*** DATA FOR PROCESSING ***

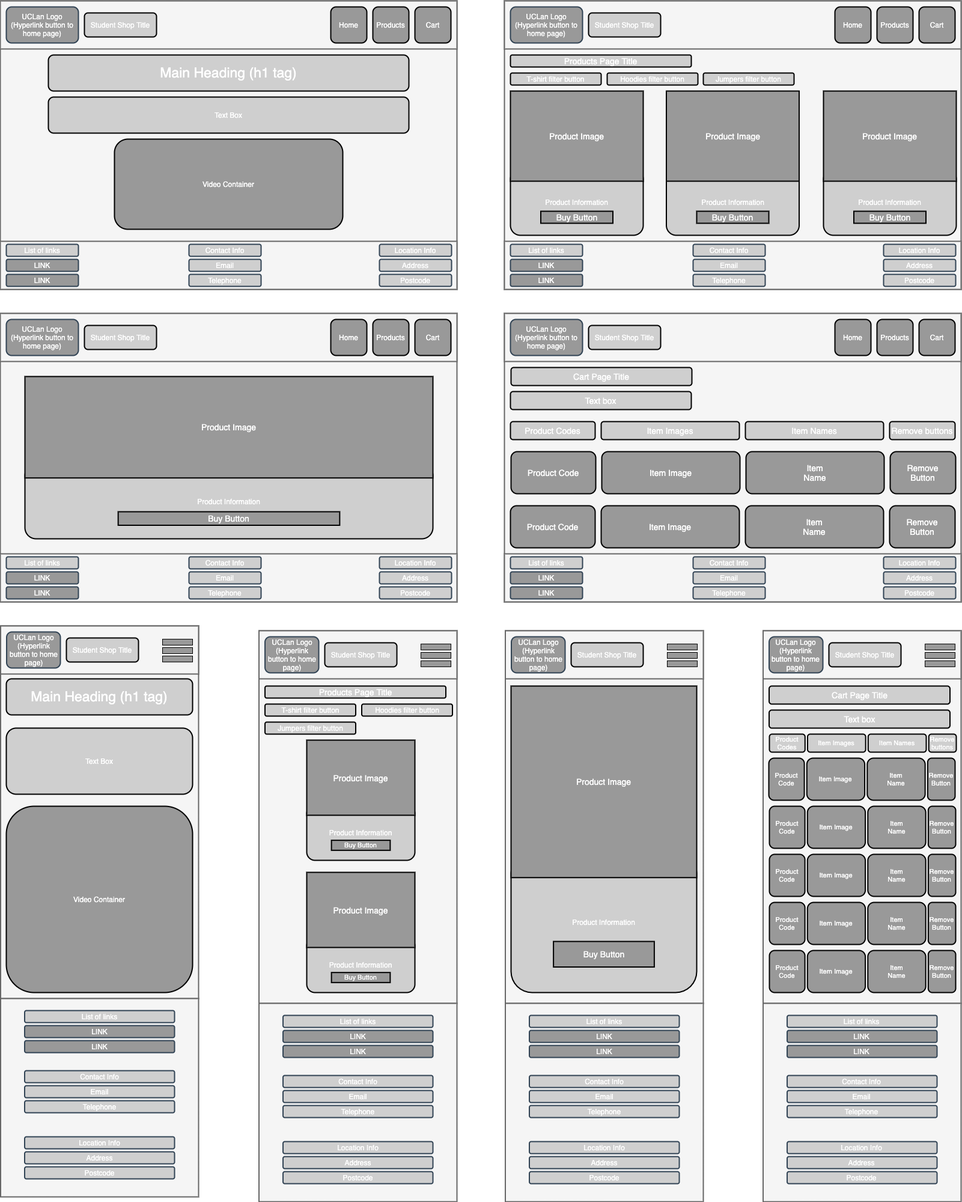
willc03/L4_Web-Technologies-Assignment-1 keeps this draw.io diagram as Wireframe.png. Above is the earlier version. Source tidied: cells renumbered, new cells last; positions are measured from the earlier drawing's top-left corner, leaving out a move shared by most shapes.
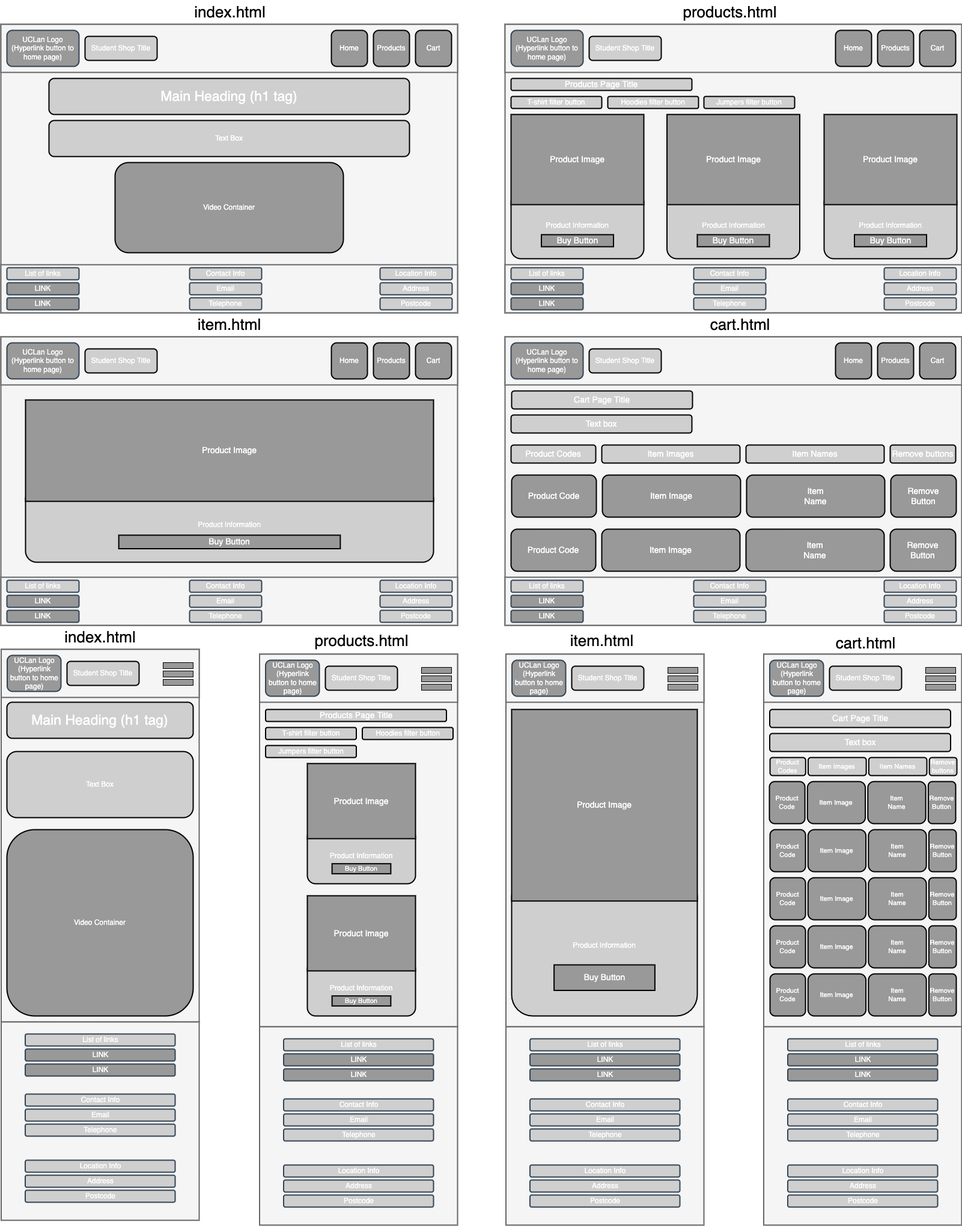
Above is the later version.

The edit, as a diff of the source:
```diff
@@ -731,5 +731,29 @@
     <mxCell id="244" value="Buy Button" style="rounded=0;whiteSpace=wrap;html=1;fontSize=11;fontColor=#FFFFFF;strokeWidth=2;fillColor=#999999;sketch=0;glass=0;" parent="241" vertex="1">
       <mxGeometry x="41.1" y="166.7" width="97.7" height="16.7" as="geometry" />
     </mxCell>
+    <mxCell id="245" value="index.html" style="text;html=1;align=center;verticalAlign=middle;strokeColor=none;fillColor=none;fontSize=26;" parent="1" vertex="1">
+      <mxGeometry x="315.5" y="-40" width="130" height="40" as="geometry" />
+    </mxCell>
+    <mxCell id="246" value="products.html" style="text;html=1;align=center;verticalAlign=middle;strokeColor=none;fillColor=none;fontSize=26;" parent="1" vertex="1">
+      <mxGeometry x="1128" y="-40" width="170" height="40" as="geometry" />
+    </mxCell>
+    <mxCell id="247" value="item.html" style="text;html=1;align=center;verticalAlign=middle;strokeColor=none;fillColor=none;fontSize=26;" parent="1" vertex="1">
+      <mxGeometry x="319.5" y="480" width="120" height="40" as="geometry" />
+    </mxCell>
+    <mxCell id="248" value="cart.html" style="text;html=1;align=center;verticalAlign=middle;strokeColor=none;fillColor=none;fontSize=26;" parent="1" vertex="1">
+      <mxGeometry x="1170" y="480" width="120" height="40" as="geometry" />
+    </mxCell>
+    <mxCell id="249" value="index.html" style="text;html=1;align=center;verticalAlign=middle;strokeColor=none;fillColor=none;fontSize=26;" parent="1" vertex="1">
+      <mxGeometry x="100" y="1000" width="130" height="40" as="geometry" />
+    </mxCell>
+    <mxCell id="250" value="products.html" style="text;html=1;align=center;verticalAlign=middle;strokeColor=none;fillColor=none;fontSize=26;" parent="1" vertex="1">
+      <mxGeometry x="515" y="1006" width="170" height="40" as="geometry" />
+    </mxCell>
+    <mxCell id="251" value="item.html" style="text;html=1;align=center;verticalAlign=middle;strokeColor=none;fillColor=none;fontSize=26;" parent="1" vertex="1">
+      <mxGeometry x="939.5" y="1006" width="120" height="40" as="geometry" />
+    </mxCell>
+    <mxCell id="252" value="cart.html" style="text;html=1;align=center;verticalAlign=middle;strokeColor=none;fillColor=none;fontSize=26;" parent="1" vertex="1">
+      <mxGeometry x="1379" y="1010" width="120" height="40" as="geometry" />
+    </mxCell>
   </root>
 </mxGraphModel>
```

*** End of DATA FOR PROCESSING ***
*** DATA FOR PROCESSING ***

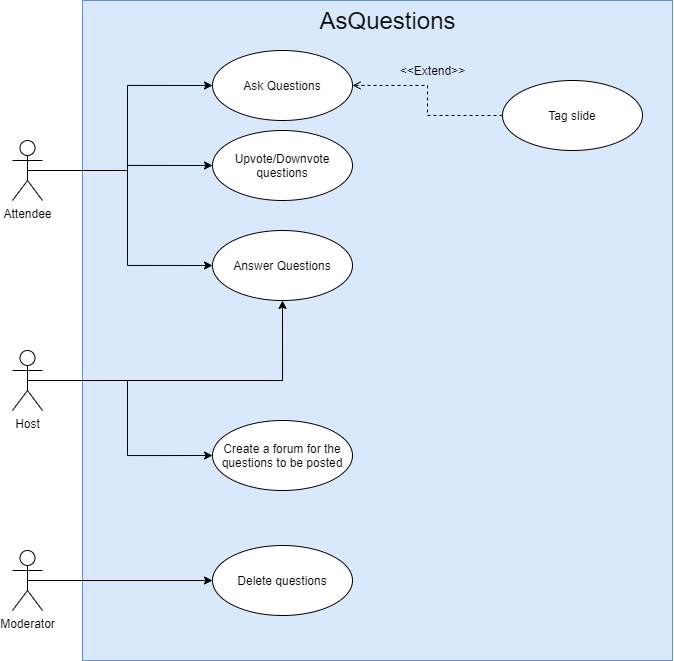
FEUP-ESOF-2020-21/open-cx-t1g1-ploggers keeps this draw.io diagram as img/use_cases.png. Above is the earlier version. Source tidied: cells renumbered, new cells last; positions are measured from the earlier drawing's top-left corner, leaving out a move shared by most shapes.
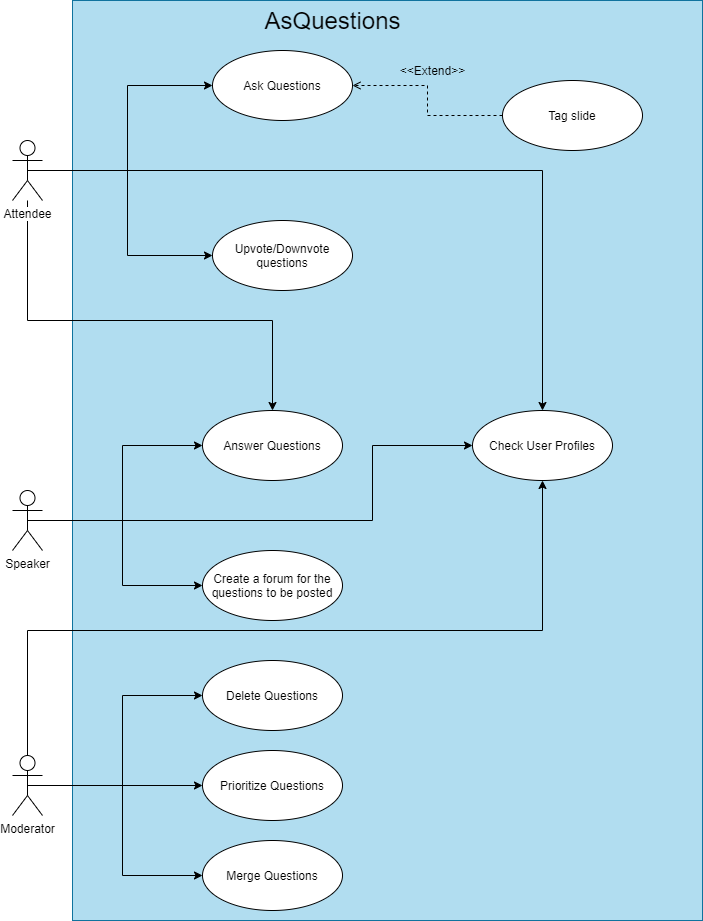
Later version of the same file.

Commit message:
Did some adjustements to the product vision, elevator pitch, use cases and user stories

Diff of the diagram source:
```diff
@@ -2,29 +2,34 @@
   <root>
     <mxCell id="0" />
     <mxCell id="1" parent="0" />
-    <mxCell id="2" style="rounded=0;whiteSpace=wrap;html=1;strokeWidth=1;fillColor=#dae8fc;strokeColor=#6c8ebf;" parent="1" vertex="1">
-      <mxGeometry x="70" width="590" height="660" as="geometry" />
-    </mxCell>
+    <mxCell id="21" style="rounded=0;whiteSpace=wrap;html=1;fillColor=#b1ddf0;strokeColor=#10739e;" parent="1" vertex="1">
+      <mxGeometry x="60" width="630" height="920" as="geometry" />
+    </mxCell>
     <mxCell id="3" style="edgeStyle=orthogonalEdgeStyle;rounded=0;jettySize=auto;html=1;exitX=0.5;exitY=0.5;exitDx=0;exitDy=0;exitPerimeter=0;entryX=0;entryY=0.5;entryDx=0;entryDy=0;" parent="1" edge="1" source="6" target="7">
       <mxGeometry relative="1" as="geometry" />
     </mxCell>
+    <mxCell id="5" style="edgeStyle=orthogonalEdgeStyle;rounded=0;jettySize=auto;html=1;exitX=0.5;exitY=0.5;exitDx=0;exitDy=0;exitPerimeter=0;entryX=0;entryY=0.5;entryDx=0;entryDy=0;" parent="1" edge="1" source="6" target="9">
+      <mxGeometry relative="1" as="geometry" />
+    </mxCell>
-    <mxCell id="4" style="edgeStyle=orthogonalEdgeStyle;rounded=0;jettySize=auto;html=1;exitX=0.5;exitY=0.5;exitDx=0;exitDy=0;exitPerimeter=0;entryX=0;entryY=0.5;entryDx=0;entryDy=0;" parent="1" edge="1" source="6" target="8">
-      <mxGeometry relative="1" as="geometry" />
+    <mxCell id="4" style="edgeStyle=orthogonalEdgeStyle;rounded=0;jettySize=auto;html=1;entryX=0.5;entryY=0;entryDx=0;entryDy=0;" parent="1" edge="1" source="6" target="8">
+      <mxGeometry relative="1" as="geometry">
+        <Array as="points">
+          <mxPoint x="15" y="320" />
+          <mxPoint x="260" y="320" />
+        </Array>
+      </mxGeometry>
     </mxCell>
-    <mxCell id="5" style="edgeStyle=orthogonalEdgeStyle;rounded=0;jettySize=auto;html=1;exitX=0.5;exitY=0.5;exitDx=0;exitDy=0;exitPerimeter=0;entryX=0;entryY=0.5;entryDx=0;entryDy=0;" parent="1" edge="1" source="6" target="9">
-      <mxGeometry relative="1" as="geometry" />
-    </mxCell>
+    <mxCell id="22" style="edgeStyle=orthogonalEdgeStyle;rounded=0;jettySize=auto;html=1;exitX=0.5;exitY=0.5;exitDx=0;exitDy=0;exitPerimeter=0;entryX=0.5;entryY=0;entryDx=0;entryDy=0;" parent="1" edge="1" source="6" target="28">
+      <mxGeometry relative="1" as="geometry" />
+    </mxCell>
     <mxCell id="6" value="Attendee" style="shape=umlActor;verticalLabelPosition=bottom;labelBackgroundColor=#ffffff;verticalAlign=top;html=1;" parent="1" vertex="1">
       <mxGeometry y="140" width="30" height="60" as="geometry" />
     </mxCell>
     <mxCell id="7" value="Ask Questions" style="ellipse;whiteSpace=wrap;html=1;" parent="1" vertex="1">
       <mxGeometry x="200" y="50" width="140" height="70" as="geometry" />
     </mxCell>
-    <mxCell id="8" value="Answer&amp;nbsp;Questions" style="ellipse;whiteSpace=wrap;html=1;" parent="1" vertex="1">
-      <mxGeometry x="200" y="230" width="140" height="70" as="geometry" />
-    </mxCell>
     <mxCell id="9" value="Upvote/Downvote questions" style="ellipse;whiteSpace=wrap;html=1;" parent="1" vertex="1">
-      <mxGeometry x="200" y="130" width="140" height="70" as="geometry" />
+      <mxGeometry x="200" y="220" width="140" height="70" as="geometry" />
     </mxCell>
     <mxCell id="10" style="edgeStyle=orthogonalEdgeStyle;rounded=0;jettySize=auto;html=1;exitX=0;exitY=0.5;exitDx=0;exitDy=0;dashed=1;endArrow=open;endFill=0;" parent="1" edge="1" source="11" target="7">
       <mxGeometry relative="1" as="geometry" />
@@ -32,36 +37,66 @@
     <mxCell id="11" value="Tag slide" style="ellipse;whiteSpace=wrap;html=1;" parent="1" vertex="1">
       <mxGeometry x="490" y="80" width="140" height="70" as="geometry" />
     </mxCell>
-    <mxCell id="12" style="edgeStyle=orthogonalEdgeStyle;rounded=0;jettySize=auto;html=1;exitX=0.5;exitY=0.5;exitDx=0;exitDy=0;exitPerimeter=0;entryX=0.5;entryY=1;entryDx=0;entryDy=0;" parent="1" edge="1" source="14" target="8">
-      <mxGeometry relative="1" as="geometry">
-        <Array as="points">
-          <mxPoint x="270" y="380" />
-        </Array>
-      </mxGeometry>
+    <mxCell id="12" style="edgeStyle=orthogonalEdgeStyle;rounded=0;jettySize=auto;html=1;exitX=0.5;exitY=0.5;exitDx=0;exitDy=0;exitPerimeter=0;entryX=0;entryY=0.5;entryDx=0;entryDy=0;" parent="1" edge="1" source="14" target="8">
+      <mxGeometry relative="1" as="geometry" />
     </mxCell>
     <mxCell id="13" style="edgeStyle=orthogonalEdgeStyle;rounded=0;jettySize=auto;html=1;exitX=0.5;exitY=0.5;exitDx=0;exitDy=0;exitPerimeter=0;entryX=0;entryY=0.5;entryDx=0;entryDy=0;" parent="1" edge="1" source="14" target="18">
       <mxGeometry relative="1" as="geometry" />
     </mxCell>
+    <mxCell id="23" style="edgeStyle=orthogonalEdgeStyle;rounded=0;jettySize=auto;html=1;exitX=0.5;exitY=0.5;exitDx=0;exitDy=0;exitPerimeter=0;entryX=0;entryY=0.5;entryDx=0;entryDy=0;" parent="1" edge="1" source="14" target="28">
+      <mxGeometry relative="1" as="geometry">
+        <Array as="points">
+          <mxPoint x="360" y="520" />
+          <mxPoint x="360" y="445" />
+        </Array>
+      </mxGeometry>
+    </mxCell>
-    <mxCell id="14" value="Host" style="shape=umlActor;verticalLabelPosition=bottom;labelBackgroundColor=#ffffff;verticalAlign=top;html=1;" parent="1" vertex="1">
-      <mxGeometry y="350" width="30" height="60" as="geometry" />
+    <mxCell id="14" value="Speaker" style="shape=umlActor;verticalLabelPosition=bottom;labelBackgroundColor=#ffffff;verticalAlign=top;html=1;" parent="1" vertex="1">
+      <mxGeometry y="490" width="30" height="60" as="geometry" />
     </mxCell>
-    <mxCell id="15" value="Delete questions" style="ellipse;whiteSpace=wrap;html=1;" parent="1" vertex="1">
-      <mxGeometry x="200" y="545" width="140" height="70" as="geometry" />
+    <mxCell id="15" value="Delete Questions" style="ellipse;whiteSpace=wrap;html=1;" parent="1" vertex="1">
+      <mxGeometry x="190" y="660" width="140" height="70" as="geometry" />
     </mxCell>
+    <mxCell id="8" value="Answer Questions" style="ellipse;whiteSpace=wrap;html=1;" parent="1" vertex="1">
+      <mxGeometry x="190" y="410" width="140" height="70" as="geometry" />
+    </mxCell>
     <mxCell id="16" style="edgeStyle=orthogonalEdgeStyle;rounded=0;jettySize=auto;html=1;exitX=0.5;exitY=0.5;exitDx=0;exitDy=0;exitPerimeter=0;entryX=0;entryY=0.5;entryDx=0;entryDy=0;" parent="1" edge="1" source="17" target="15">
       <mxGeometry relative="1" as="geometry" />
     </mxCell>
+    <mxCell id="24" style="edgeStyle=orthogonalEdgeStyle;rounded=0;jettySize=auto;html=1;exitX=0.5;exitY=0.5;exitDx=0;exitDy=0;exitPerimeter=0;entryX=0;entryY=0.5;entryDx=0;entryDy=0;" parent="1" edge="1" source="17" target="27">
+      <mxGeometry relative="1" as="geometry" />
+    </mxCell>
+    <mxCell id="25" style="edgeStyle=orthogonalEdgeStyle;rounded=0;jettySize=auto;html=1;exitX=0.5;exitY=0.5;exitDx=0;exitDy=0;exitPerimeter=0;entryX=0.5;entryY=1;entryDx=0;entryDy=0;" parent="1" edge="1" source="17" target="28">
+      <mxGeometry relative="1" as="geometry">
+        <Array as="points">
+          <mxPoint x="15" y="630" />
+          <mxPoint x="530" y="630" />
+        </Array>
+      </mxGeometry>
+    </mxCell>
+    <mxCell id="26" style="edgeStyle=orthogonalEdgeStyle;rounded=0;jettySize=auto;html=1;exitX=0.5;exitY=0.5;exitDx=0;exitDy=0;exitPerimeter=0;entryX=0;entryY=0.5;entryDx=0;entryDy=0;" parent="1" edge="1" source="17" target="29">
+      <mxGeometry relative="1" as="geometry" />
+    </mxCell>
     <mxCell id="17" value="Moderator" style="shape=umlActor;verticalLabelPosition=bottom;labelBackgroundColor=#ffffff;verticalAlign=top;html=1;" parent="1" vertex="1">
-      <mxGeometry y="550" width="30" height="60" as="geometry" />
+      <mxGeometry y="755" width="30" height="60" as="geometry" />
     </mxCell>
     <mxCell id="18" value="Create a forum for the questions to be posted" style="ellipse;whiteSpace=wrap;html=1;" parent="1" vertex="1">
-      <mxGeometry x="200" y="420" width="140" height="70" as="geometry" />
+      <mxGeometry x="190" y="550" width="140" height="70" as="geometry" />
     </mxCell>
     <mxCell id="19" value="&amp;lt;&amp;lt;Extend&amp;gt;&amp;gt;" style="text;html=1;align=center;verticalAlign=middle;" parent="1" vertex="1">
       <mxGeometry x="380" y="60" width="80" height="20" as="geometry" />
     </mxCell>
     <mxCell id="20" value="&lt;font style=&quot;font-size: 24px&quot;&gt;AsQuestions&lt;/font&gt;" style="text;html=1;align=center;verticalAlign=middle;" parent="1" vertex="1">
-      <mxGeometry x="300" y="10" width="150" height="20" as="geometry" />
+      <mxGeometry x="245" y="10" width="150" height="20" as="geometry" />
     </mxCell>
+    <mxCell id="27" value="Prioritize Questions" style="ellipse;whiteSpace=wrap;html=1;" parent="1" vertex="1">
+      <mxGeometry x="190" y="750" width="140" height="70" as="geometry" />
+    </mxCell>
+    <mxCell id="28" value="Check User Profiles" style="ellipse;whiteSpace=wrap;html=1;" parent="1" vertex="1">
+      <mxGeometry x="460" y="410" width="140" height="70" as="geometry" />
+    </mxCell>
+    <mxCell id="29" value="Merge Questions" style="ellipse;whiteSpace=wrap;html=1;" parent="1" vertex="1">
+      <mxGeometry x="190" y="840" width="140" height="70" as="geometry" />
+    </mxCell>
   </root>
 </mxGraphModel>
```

*** End of DATA FOR PROCESSING ***

# [WHAT THIS TASK INVOLVES]
What this exercise asks for is every line of the data above with the word "Delete".

# [TASK RESULT]
-    <mxCell id="15" value="Delete questions" style="ellipse;whiteSpace=wrap;html=1;" parent="1" vertex="1">
+    <mxCell id="15" value="Delete Questions" style="ellipse;whiteSpace=wrap;html=1;" parent="1" vertex="1">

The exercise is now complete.